Review: The Eighth House by Eris Adderly @ErisAdderly

Book Title 
Pages: 278
Publisher: Amazon Digital Services
Genre: Greek Mythology/ Erotica
#1 in Series
Source: Kindle Unlimited
Catch me, Darkness. Again and again. The life of a virgin goddess might suit Artemis or Athena, but Persephone, daughter of Zeus, wants no part of it. While the rest of the immortals cavort, she grows restless in the shadow of Olympos.

Rules, rules. Always the rules. Her mother’s edict forbids her the company of any male god. She can’t speak to them, can’t look at them. Can’t even attend the Olympian feasts. As far as Demeter knows, her daughter remains a maiden.

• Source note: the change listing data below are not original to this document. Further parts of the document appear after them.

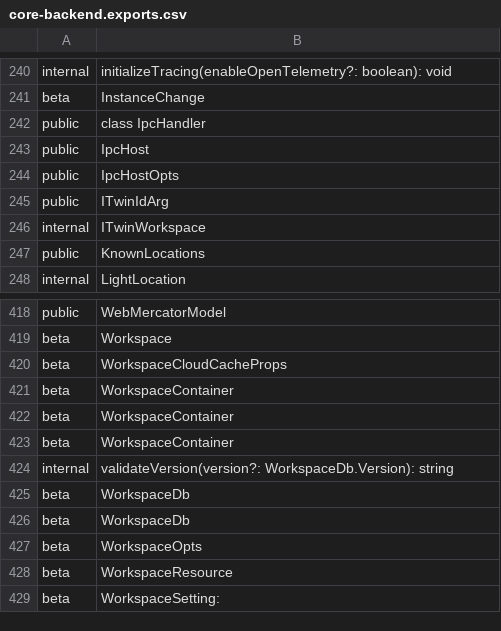
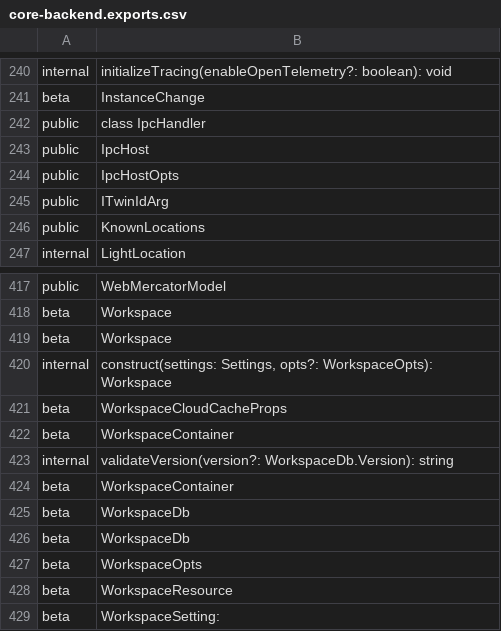
Before and after one commit to iTwin/itwinjs-core, a CSV file: common/api/summary/core-backend.exports.csv, drawn as a sheet; only a part is shown, gaps mark what is left out.

Commit message:
make Workspace constructor internal

```diff
--- a/common/api/summary/core-backend.exports.csv
+++ b/common/api/summary/core-backend.exports.csv
@@ -245,3 +245,2 @@ public;IpcHostOpts
 public;ITwinIdArg
-internal;ITwinWorkspace
 public;KnownLocations
@@ -419,7 +418,8 @@ public;WebMercatorModel
 beta;Workspace
+beta;Workspace
+internal;construct(settings: Settings, opts?: WorkspaceOpts): Workspace
 beta;WorkspaceCloudCacheProps
 beta;WorkspaceContainer
+internal;validateVersion(version?: WorkspaceDb.Version): string
 beta;WorkspaceContainer
-beta;WorkspaceContainer
-internal;validateVersion(version?: WorkspaceDb.Version): string
 beta;WorkspaceDb
```
Also changed, not shown: 7 other files.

But Persephone leads a double life. She finds her affection elsewhere, and in plentiful supply. If only the sons of Man made her happy. If only she could put a name to this need she feels. It grows by the day, dark and unfulfilled. An eternity of enforced loneliness looms, and Persephone contemplates a drastic choice to escape it.

Only one thing stands in her way.


Where earthquakes rend hill and vale asunder, and the abyss yawns to devour falling screams, the black halls of the Underworld await. The Lord of the Dead follows only one set of rules: his own.

And he expects Persephone to obey.
Quick Thoughts


So here's the thing. I am without a doubt in my mind, honestly, truly, I am the biggest fan of the Hades and Persephone myth/pairing. I've read every kind of book, every kind of fanfic, even read the actual Greek myths at least a dozen times. I do a regular search of the word "Persephone" on Goodreads to see what pops up, and Google has my "books about hades and persephone" search already pinned to the top because I keep checking in.

Hades and Persephone is my shiznit.
So when The Eighth House popped up on my Goodreads search and it was available on Kindle Unlimited I was as hyped as a mento in a bottle of soda. I was so ready to dive into some hot ass Hades and Persephone lovin' and sexy times. Heck yeah.

By the end.... I was disappointed. Blargh. Believe me, no one is more upset than I am! But, let me explain what was going on in my head.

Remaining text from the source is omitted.